The copy must match the data below line for line and contain no images.
Start of LISTED RECORDS
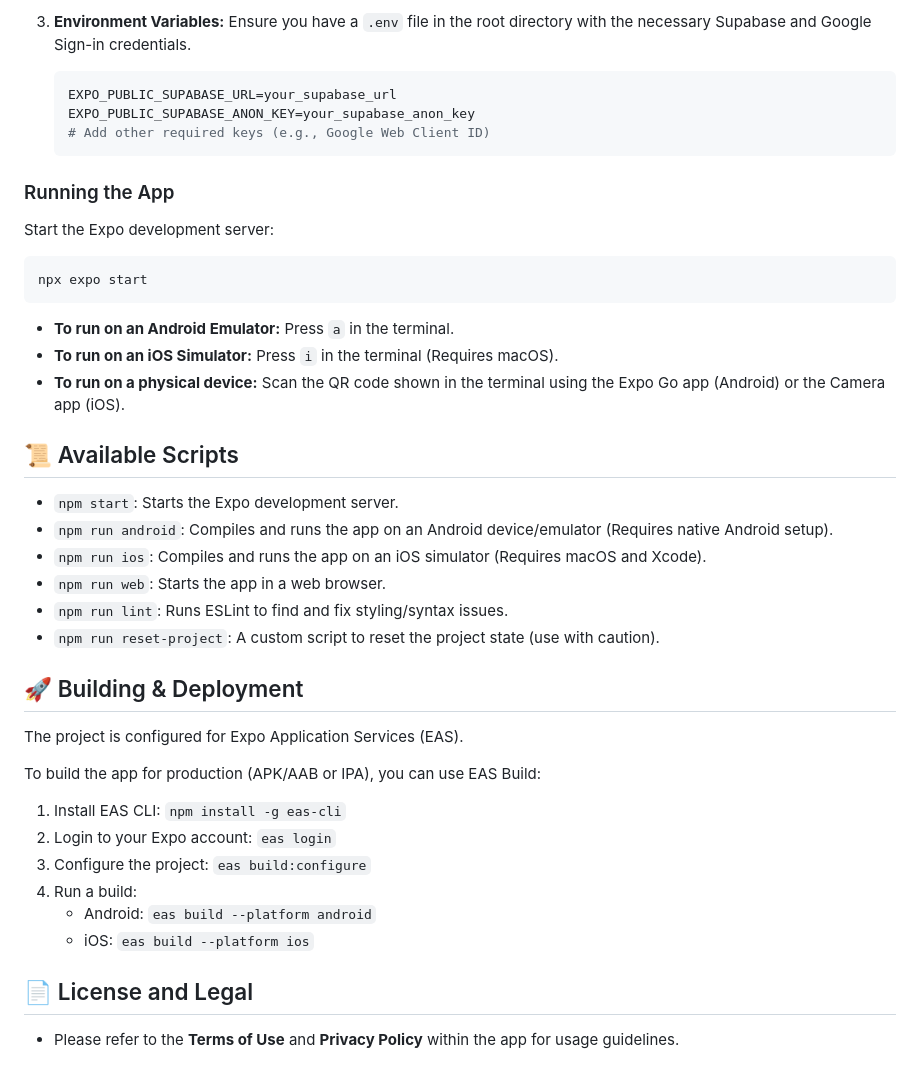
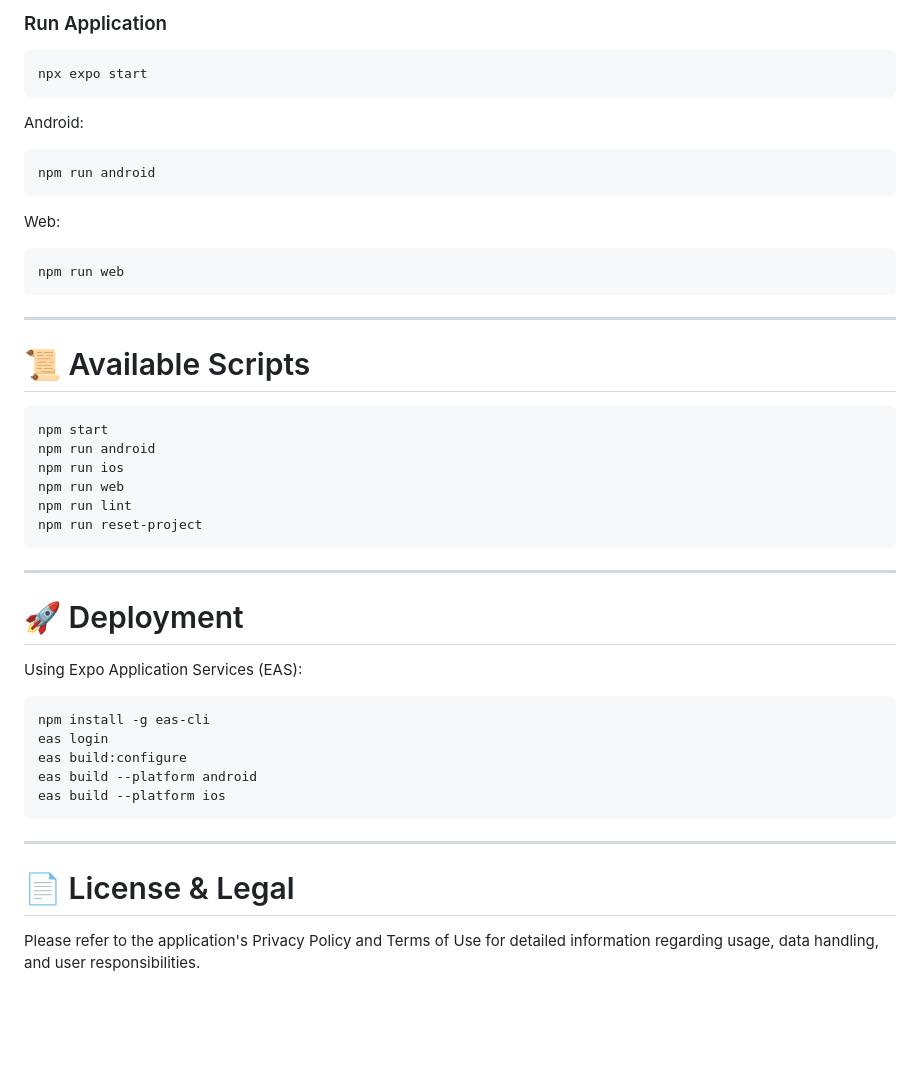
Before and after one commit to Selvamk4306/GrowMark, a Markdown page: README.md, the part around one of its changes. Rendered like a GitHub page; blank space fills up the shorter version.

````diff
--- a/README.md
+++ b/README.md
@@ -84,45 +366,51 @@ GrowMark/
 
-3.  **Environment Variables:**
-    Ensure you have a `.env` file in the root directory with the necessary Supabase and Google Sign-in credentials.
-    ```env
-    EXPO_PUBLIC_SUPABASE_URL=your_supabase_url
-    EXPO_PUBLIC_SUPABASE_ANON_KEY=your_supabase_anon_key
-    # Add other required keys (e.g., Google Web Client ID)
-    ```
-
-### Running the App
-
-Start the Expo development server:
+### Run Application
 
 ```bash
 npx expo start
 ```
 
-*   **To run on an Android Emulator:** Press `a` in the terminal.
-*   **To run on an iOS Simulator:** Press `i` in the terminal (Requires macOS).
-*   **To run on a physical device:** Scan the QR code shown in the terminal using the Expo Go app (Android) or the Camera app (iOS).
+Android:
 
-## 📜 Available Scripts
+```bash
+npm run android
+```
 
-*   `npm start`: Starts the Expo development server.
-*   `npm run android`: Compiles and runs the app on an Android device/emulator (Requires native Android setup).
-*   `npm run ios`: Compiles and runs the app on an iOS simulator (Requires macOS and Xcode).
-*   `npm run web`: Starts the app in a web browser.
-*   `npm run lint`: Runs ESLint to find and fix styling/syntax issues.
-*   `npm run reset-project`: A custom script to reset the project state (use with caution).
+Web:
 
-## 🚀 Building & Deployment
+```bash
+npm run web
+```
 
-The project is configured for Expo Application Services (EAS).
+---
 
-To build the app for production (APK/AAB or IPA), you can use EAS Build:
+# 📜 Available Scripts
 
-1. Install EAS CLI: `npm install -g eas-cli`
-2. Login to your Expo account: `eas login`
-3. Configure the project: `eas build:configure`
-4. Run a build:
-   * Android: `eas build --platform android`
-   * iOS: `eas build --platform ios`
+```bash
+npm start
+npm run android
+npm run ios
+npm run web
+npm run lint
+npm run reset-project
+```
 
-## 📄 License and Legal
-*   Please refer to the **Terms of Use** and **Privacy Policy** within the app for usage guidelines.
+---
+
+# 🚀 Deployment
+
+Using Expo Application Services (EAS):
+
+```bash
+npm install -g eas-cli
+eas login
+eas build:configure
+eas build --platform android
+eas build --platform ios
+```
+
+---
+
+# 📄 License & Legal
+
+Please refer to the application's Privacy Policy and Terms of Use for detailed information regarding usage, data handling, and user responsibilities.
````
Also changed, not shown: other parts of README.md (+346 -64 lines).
End of LISTED RECORDS
RESPONSE TO THE EXERCISE:
Before and after one commit to Selvamk4306/GrowMark, a Markdown page: README.md, the part around one of its changes. Rendered like a GitHub page; blank space fills up the shorter version.

````diff
--- a/README.md
+++ b/README.md
@@ -84,45 +366,51 @@ GrowMark/
 
-3.  **Environment Variables:**
-    Ensure you have a `.env` file in the root directory with the necessary Supabase and Google Sign-in credentials.
-    ```env
-    EXPO_PUBLIC_SUPABASE_URL=your_supabase_url
-    EXPO_PUBLIC_SUPABASE_ANON_KEY=your_supabase_anon_key
-    # Add other required keys (e.g., Google Web Client ID)
-    ```
-
-### Running the App
-
-Start the Expo development server:
+### Run Application
 
 ```bash
 npx expo start
 ```
 
-*   **To run on an Android Emulator:** Press `a` in the terminal.
-*   **To run on an iOS Simulator:** Press `i` in the terminal (Requires macOS).
-*   **To run on a physical device:** Scan the QR code shown in the terminal using the Expo Go app (Android) or the Camera app (iOS).
+Android:
 
-## 📜 Available Scripts
+```bash
+npm run android
+```
 
-*   `npm start`: Starts the Expo development server.
-*   `npm run android`: Compiles and runs the app on an Android device/emulator (Requires native Android setup).
-*   `npm run ios`: Compiles and runs the app on an iOS simulator (Requires macOS and Xcode).
-*   `npm run web`: Starts the app in a web browser.
-*   `npm run lint`: Runs ESLint to find and fix styling/syntax issues.
-*   `npm run reset-project`: A custom script to reset the project state (use with caution).
+Web:
 
-## 🚀 Building & Deployment
+```bash
+npm run web
+```
 
-The project is configured for Expo Application Services (EAS).
+---
 
-To build the app for production (APK/AAB or IPA), you can use EAS Build:
+# 📜 Available Scripts
 
-1. Install EAS CLI: `npm install -g eas-cli`
-2. Login to your Expo account: `eas login`
-3. Configure the project: `eas build:configure`
-4. Run a build:
-   * Android: `eas build --platform android`
-   * iOS: `eas build --platform ios`
+```bash
+npm start
+npm run android
+npm run ios
+npm run web
+npm run lint
+npm run reset-project
+```
 
-## 📄 License and Legal
-*   Please refer to the **Terms of Use** and **Privacy Policy** within the app for usage guidelines.
+---
+
+# 🚀 Deployment
+
+Using Expo Application Services (EAS):
+
+```bash
+npm install -g eas-cli
+eas login
+eas build:configure
+eas build --platform android
+eas build --platform ios
+```
+
+---
+
+# 📄 License & Legal
+
+Please refer to the application's Privacy Policy and Terms of Use for detailed information regarding usage, data handling, and user responsibilities.
````
Also changed, not shown: other parts of README.md (+346 -64 lines).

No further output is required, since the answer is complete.